WHAT IS REQUIRED
Leaving the pictures aside, write out the whole listing below exactly.

MATERIAL TO PROCESS
>>>
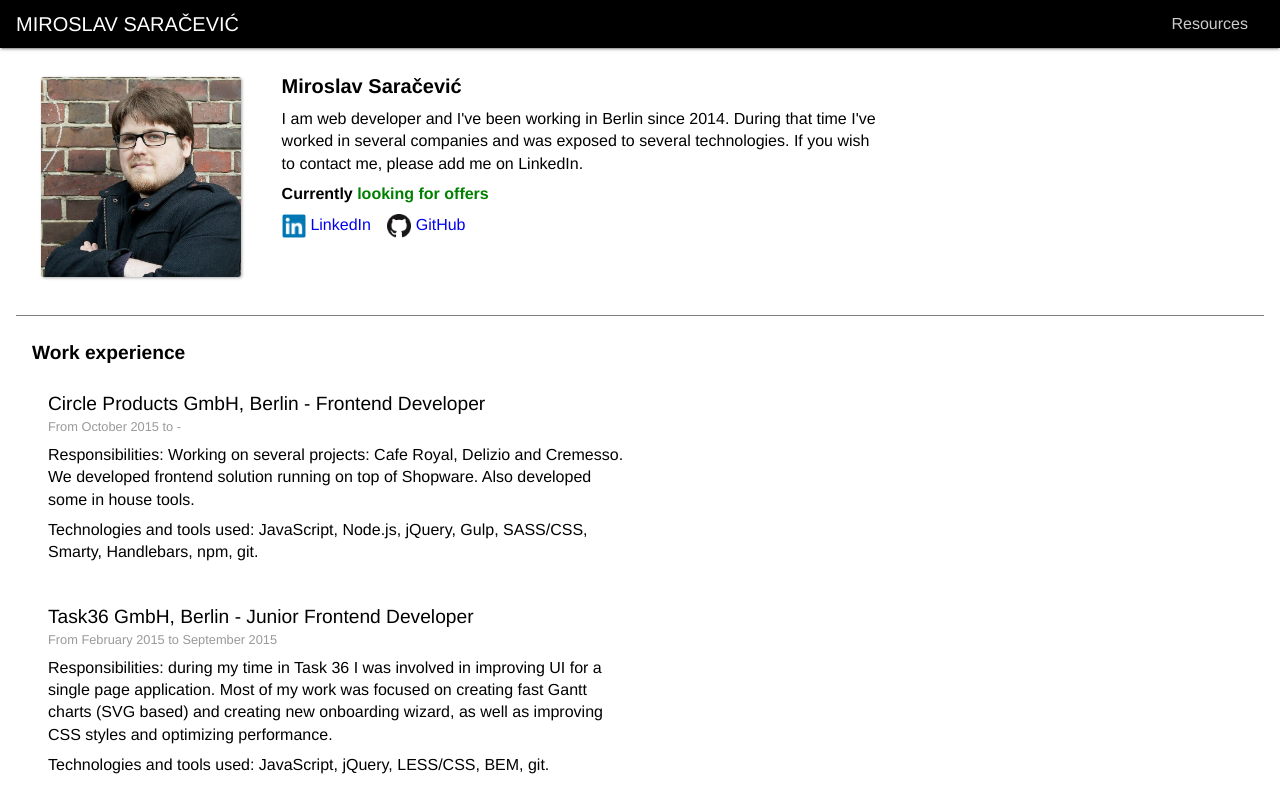
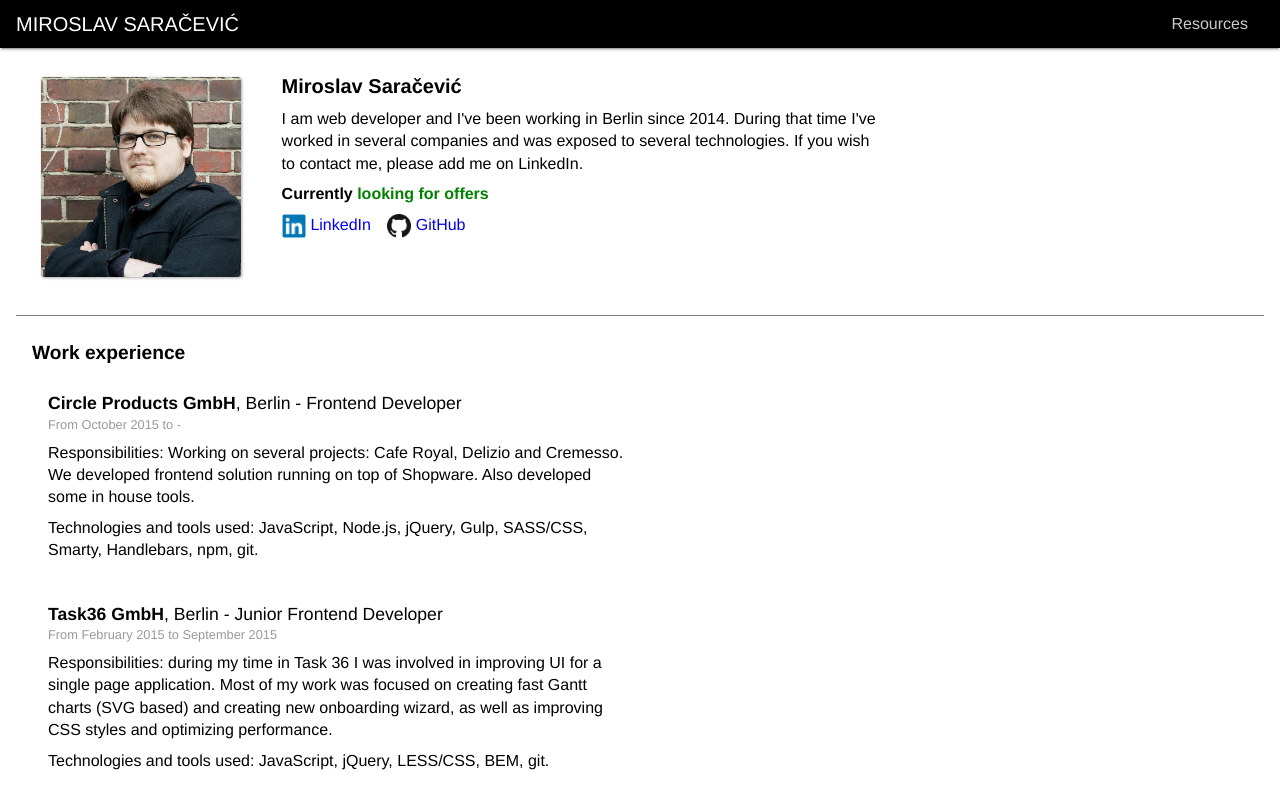
Before and after one commit to msaracevic/msaracevic.github.io, a React (Create React App) app: page /#/ in a window 1280 px wide. Shown: the top 800 px of the page. Built offline with nearby package versions, Linux system fonts and the light colour scheme.

Commit message:
Simplify home page by splitting render in more functions

```diff
--- a/public/styles/main.css
+++ b/public/styles/main.css
@@ -113,7 +113,7 @@ form {
     display: block;
     margin: 0 auto; }
 
-.long-text {
+.long-text, .personal__tagline, .work__item {
   max-width: 600px; }
 
 img {
@@ -582,8 +582,7 @@ p {
 .work {
   padding: 1rem 0 0 1rem; }
   .work__item {
-    padding: 0 0 1rem;
-    max-width: 600px; }
+    padding: 0 0 1rem; }
     @media (min-width: 768px) {
       .work__item {
         padding: 0.5rem 0 1rem 1rem; } }
--- a/src/components/Home/_home.scss
+++ b/src/components/Home/_home.scss
@@ -27,6 +27,9 @@
       color: gray
     }
   }
+  &__tagline {
+    @extend .long-text;
+  }
   &__contact {
     display: inline-flex;
     align-items: center;
@@ -42,8 +45,8 @@
 .work {
   padding: 1rem 0 0 1rem;
   &__item {
+    @extend .long-text;
     padding: 0 0 1rem;
-    max-width: 600px;
     @include media-breakpoint-up(md) {
       padding: 0.5rem 0 1rem 1rem;
     }
--- a/src/components/Home/index.js
+++ b/src/components/Home/index.js
@@ -2,7 +2,6 @@ import React, {Component} from 'react';
 import work from '../../data/work.json';
 
 export default class Home extends Component {
-
   constructor(props) {
     super(props);
     this.state = work;
@@ -11,7 +10,9 @@ export default class Home extends Component {
   workItem(type) {
     return this.state[type].map((item, index) => (
       <section key={index} className="work__item">
-        <h3 className="work__title">{item.company}, {item.location} - {item.position}</h3>
+        <h5 className="work__title">
+          <span className="bold">{item.company}</span>, {item.location} - {item.position}
+        </h5>
         <p className="disclaimer">From {item.start} to {item.end}</p>
         <p>Responsibilities: {item.responsibilities}</p>
         <p>Technologies and tools used: {item.technologies}</p>
@@ -19,26 +20,33 @@ export default class Home extends Component {
     ));
   }
 
-  render() {
+  static tagline() {
     return (
-      <article>
-        <section className="personal">
-          <section className="personal__image">
-            <img src="/images/personal.jpg" alt="personal"/>
-          </section>
-          <section className="personal__info">
-            <h1>Miroslav Saračević</h1>
-            <p className="long-text">
-              I am web developer and I've been working in Berlin since 2014. During that time I've worked in several companies and was exposed to several technologies. If you wish to contact me, please add me on LinkedIn.</p>
+      <p className="personal__tagline">
+        I am web developer and I've been working in Berlin since 2014. During that time I've worked in several companies and was exposed to several technologies. If you wish to contact me, please add me on LinkedIn.
+      </p>
+    );
+  }
+
+  availability() {
+    return (
       <p>
         <span className="bold">Currently </span>
+        {this.state.available ? (
           <span className="personal__status personal__status--active">
             looking for offers
           </span>
-              {/*<span className="personal__status personal__status--inactive">*/}
-              {/*Not looking for offers*/}
-              {/*</span>*/}
+        ) : (
+          <span className="personal__status personal__status--inactive">
+            not looking for offers
+          </span>
+        )}
       </p>
+    );
+  }
+
+  static contact() {
+    return (
       <p>
         <a href="https://www.linkedin.com/in/mirsarace" className="personal__contact">
           <span className="personal__contact-image">
@@ -53,8 +61,29 @@ export default class Home extends Component {
           <span className="personal__contact-label">GitHub</span>
         </a>
       </p>
+    );
+  }
+
+  personal() {
+    return (
+      <section className="personal">
+        <section className="personal__image">
+          <img src="/images/personal.jpg" alt="personal"/>
+        </section>
+        <section className="personal__info">
+          <h1>Miroslav Saračević</h1>
+          {Home.tagline()}
+          {this.availability()}
+          {Home.contact()}
         </section>
       </section>
+    );
+  }
+
+  render() {
+    return (
+      <article>
+        {this.personal()}
         <article className="work">
           <h3>Work experience</h3>
           {this.workItem('professional')}
--- a/src/data/work.json
+++ b/src/data/work.json
@@ -1,4 +1,5 @@
 {
+  "available": true,
   "professional": [
     {
       "company": "Circle Products GmbH",
```
Lines whose indentation alone changed are shown as unchanged.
<<<
ANSWER TO THE PROBLEM
Before and after one commit to msaracevic/msaracevic.github.io, a React (Create React App) app: page /#/ in a window 1280 px wide. Shown: the top 800 px of the page. Built offline with nearby package versions, Linux system fonts and the light colour scheme.

Commit message:
Simplify home page by splitting render in more functions

```diff
--- a/public/styles/main.css
+++ b/public/styles/main.css
@@ -113,7 +113,7 @@ form {
     display: block;
     margin: 0 auto; }
 
-.long-text {
+.long-text, .personal__tagline, .work__item {
   max-width: 600px; }
 
 img {
@@ -582,8 +582,7 @@ p {
 .work {
   padding: 1rem 0 0 1rem; }
   .work__item {
-    padding: 0 0 1rem;
-    max-width: 600px; }
+    padding: 0 0 1rem; }
     @media (min-width: 768px) {
       .work__item {
         padding: 0.5rem 0 1rem 1rem; } }
--- a/src/components/Home/_home.scss
+++ b/src/components/Home/_home.scss
@@ -27,6 +27,9 @@
       color: gray
     }
   }
+  &__tagline {
+    @extend .long-text;
+  }
   &__contact {
     display: inline-flex;
     align-items: center;
@@ -42,8 +45,8 @@
 .work {
   padding: 1rem 0 0 1rem;
   &__item {
+    @extend .long-text;
     padding: 0 0 1rem;
-    max-width: 600px;
     @include media-breakpoint-up(md) {
       padding: 0.5rem 0 1rem 1rem;
     }
--- a/src/components/Home/index.js
+++ b/src/components/Home/index.js
@@ -2,7 +2,6 @@ import React, {Component} from 'react';
 import work from '../../data/work.json';
 
 export default class Home extends Component {
-
   constructor(props) {
     super(props);
     this.state = work;
@@ -11,7 +10,9 @@ export default class Home extends Component {
   workItem(type) {
     return this.state[type].map((item, index) => (
       <section key={index} className="work__item">
-        <h3 className="work__title">{item.company}, {item.location} - {item.position}</h3>
+        <h5 className="work__title">
+          <span className="bold">{item.company}</span>, {item.location} - {item.position}
+        </h5>
         <p className="disclaimer">From {item.start} to {item.end}</p>
         <p>Responsibilities: {item.responsibilities}</p>
         <p>Technologies and tools used: {item.technologies}</p>
@@ -19,26 +20,33 @@ export default class Home extends Component {
     ));
   }
 
-  render() {
+  static tagline() {
     return (
-      <article>
-        <section className="personal">
-          <section className="personal__image">
-            <img src="/images/personal.jpg" alt="personal"/>
-          </section>
-          <section className="personal__info">
-            <h1>Miroslav Saračević</h1>
-            <p className="long-text">
-              I am web developer and I've been working in Berlin since 2014. During that time I've worked in several companies and was exposed to several technologies. If you wish to contact me, please add me on LinkedIn.</p>
+      <p className="personal__tagline">
+        I am web developer and I've been working in Berlin since 2014. During that time I've worked in several companies and was exposed to several technologies. If you wish to contact me, please add me on LinkedIn.
+      </p>
+    );
+  }
+
+  availability() {
+    return (
       <p>
         <span className="bold">Currently </span>
+        {this.state.available ? (
           <span className="personal__status personal__status--active">
             looking for offers
           </span>
-              {/*<span className="personal__status personal__status--inactive">*/}
-              {/*Not looking for offers*/}
-              {/*</span>*/}
+        ) : (
+          <span className="personal__status personal__status--inactive">
+            not looking for offers
+          </span>
+        )}
       </p>
+    );
+  }
+
+  static contact() {
+    return (
       <p>
         <a href="https://www.linkedin.com/in/mirsarace" className="personal__contact">
           <span className="personal__contact-image">
@@ -53,8 +61,29 @@ export default class Home extends Component {
           <span className="personal__contact-label">GitHub</span>
         </a>
       </p>
+    );
+  }
+
+  personal() {
+    return (
+      <section className="personal">
+        <section className="personal__image">
+          <img src="/images/personal.jpg" alt="personal"/>
+        </section>
+        <section className="personal__info">
+          <h1>Miroslav Saračević</h1>
+          {Home.tagline()}
+          {this.availability()}
+          {Home.contact()}
         </section>
       </section>
+    );
+  }
+
+  render() {
+    return (
+      <article>
+        {this.personal()}
         <article className="work">
           <h3>Work experience</h3>
           {this.workItem('professional')}
--- a/src/data/work.json
+++ b/src/data/work.json
@@ -1,4 +1,5 @@
 {
+  "available": true,
   "professional": [
     {
       "company": "Circle Products GmbH",
```
Lines whose indentation alone changed are shown as unchanged.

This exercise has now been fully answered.